Have you seen the Campbell soup commercial about the two brothers playing a video game. The one where their mom calls them to eat. One video game monster says to the other, "Don't worry. They'll be back. They need us." Then the monster whispers, "I hear footsteps," obviously convinced it was the kids coming to finish their game. As the mom turns off the video game, you hear "Oh no! It's the mom!"
Most find this commercial amusing, maybe enough to write "Campbell's soup" on their grocery list. Seeing nothing odd about it. After all, kids playing video games are commonplace scenes in our society.

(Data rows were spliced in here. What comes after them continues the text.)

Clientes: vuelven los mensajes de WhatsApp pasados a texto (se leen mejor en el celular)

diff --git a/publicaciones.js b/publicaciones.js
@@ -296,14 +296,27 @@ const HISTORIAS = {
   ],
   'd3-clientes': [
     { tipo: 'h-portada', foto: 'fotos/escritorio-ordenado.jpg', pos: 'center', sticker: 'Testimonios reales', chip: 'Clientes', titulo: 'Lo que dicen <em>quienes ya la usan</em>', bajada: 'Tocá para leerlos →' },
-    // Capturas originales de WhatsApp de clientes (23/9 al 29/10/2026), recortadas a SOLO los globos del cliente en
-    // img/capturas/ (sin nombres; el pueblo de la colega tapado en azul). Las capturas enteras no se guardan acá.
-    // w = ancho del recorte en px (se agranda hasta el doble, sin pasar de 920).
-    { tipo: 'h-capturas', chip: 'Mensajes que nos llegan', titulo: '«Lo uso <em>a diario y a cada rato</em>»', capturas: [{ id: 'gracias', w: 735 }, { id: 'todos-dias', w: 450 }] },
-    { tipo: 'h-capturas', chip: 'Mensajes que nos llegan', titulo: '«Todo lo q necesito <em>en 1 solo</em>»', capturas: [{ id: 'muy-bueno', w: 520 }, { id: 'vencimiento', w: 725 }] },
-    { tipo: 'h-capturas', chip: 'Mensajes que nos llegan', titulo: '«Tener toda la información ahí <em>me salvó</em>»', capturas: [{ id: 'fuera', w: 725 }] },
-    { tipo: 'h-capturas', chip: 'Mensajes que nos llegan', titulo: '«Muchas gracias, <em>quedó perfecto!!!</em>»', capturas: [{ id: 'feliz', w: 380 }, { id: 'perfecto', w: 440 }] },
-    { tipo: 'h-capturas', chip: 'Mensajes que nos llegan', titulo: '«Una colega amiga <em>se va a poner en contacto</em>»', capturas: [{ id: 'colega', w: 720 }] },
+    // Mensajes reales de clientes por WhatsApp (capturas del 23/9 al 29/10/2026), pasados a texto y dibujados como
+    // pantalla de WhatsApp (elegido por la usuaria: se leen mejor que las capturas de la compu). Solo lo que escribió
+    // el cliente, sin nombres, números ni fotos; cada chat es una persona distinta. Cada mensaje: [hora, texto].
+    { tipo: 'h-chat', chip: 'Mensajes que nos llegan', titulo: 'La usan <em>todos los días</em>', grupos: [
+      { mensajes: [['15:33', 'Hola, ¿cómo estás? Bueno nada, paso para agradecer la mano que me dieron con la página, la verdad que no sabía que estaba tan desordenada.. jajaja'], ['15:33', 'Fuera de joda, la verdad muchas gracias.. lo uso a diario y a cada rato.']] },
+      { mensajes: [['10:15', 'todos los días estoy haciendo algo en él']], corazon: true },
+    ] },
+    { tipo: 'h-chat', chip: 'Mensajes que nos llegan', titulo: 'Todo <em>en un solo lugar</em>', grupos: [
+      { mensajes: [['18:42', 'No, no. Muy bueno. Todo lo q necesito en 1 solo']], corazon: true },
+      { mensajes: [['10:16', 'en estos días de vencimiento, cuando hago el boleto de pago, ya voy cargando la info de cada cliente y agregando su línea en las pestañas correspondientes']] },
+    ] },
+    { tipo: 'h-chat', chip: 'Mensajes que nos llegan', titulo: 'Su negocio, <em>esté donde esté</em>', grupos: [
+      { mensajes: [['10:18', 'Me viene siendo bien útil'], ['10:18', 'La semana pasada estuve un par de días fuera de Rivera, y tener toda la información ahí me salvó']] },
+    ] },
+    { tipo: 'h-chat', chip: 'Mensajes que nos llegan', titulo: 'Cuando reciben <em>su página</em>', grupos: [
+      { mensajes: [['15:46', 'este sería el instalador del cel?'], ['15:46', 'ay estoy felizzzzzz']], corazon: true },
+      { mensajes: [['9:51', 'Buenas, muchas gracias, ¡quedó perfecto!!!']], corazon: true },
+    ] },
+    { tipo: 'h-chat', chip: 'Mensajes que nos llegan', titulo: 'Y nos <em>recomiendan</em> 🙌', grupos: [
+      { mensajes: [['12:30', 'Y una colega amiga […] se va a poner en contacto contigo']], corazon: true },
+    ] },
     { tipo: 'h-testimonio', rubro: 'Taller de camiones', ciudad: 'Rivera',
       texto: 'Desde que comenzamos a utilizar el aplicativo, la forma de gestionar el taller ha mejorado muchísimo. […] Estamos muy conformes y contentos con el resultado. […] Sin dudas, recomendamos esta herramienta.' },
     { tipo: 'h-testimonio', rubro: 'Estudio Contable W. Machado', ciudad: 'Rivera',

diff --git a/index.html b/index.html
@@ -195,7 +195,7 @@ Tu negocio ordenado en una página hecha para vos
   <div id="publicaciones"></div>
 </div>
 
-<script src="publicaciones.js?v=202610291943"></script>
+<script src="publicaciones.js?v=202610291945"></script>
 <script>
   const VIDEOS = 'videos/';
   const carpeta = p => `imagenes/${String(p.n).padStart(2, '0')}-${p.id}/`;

Now consider this next scene: children, maybe your younger brothers or sisters, are playing in the school yard. They are running around, waving sticks in the air. Summoning spirits by screaming, "Spirits enter me." Across the nation, this scene too is commonplace.
Why would kids do that? Where were they taught this?
According to Berit Kjos website (http://www.crossroad.to), government schools from the Pacific to the Atlantic are teaching students pagan formulas for invoking "angelic" or "demonic" spirits through multi-cultural education, popular books, movies and television shows. But video and role-playing games, such as Poke'mon, have only attributed to the problem.
Since the release of the Poke'mon trading cards, children have been stabbed and beat up by classmates, demanding Poke'mon cards. Young adults have stolen money from their mothers' purses and others have broken into houses. All to collect the Poke'mon trading cards.